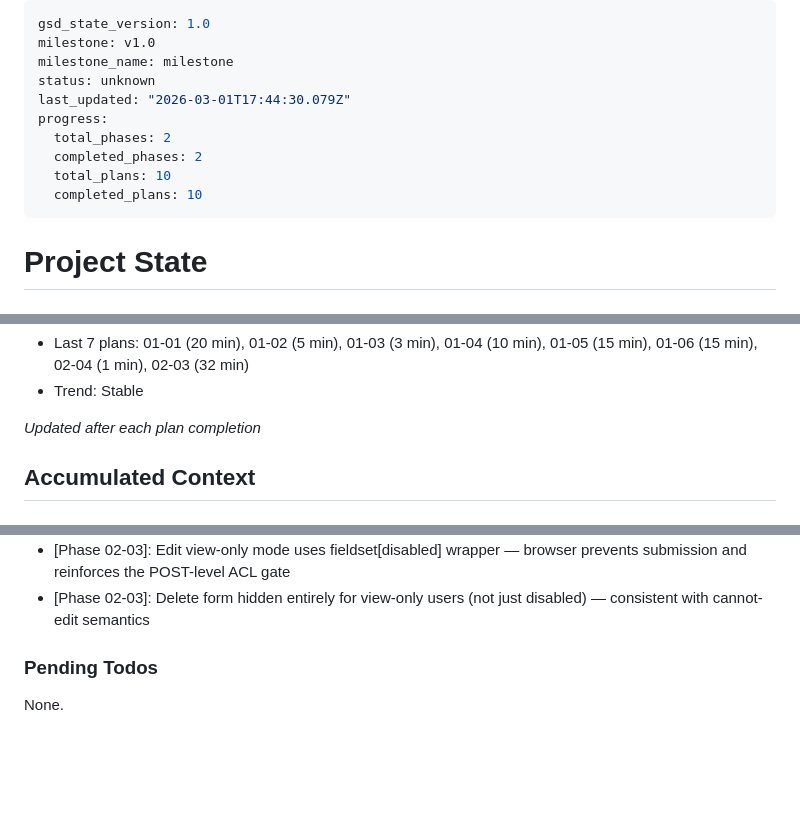
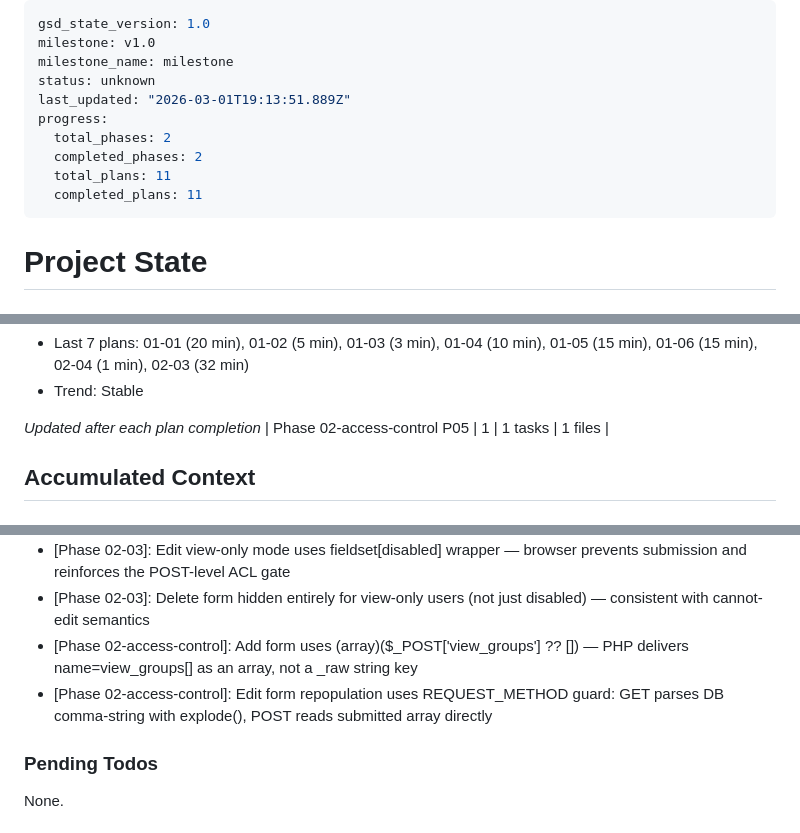
Before and after one commit to wcharliebrown/Snow, a Markdown page: .planning/STATE.md, 3 parts joined by grey strips. Drawn GitHub-style; blank space fills up the shorter version.

Commit message:
docs(02-05): complete group selector repopulation bug fix plan
- SUMMARY.md: fix view_groups_raw/edit_groups_raw bug in add/edit forms
- STATE.md: decisions recorded for POST array vs _raw key pattern
- ROADMAP.md: phase 2 plan progress updated (5/5 summaries)

```diff
--- a/.planning/STATE.md
+++ b/.planning/STATE.md
@@ -3,12 +3,12 @@ gsd_state_version: 1.0
 milestone: v1.0
 milestone_name: milestone
 status: unknown
-last_updated: "2026-03-01T17:44:30.079Z"
+last_updated: "2026-03-01T19:13:51.889Z"
 progress:
   total_phases: 2
   completed_phases: 2
-  total_plans: 10
-  completed_plans: 10
+  total_plans: 11
+  completed_plans: 11
 ---
 
 # Project State
@@ -48,6 +48,7 @@ Progress: [█████░░░░░] 45% (Phase 01 complete, Phase 02 plan
 - Trend: Stable
 
 *Updated after each plan completion*
+| Phase 02-access-control P05 | 1 | 1 tasks | 1 files |
 
 ## Accumulated Context
 
@@ -86,6 +87,8 @@ Recent decisions affecting current work:
 - [Phase 02-03]: admin-custom-table.php list view replaced renderReport() with direct ACL-filtered fetch using filterRowsByViewAccess(); visible count uses post-filter count
 - [Phase 02-03]: Edit view-only mode uses fieldset[disabled] wrapper — browser prevents submission and reinforces the POST-level ACL gate
 - [Phase 02-03]: Delete form hidden entirely for view-only users (not just disabled) — consistent with cannot-edit semantics
+- [Phase 02-access-control]: Add form uses (array)($_POST['view_groups'] ?? []) — PHP delivers name=view_groups[] as an array, not a _raw string key
+- [Phase 02-access-control]: Edit form repopulation uses REQUEST_METHOD guard: GET parses DB comma-string with explode(), POST reads submitted array directly
 
 ### Pending Todos
 
```
Also changed, not shown: .planning/ROADMAP.md (+2 -2 lines), 1 other file.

***

**Work to complete**. Return all lines in the entries above that carry the word "control".

**Task solution**.
+| Phase 02-access-control P05 | 1 | 1 tasks | 1 files |
+- [Phase 02-access-control]: Add form uses (array)($_POST['view_groups'] ?? []) — PHP delivers name=view_groups[] as an array, not a _raw string key
+- [Phase 02-access-control]: Edit form repopulation uses REQUEST_METHOD guard: GET parses DB comma-string with explode(), POST reads submitted array directly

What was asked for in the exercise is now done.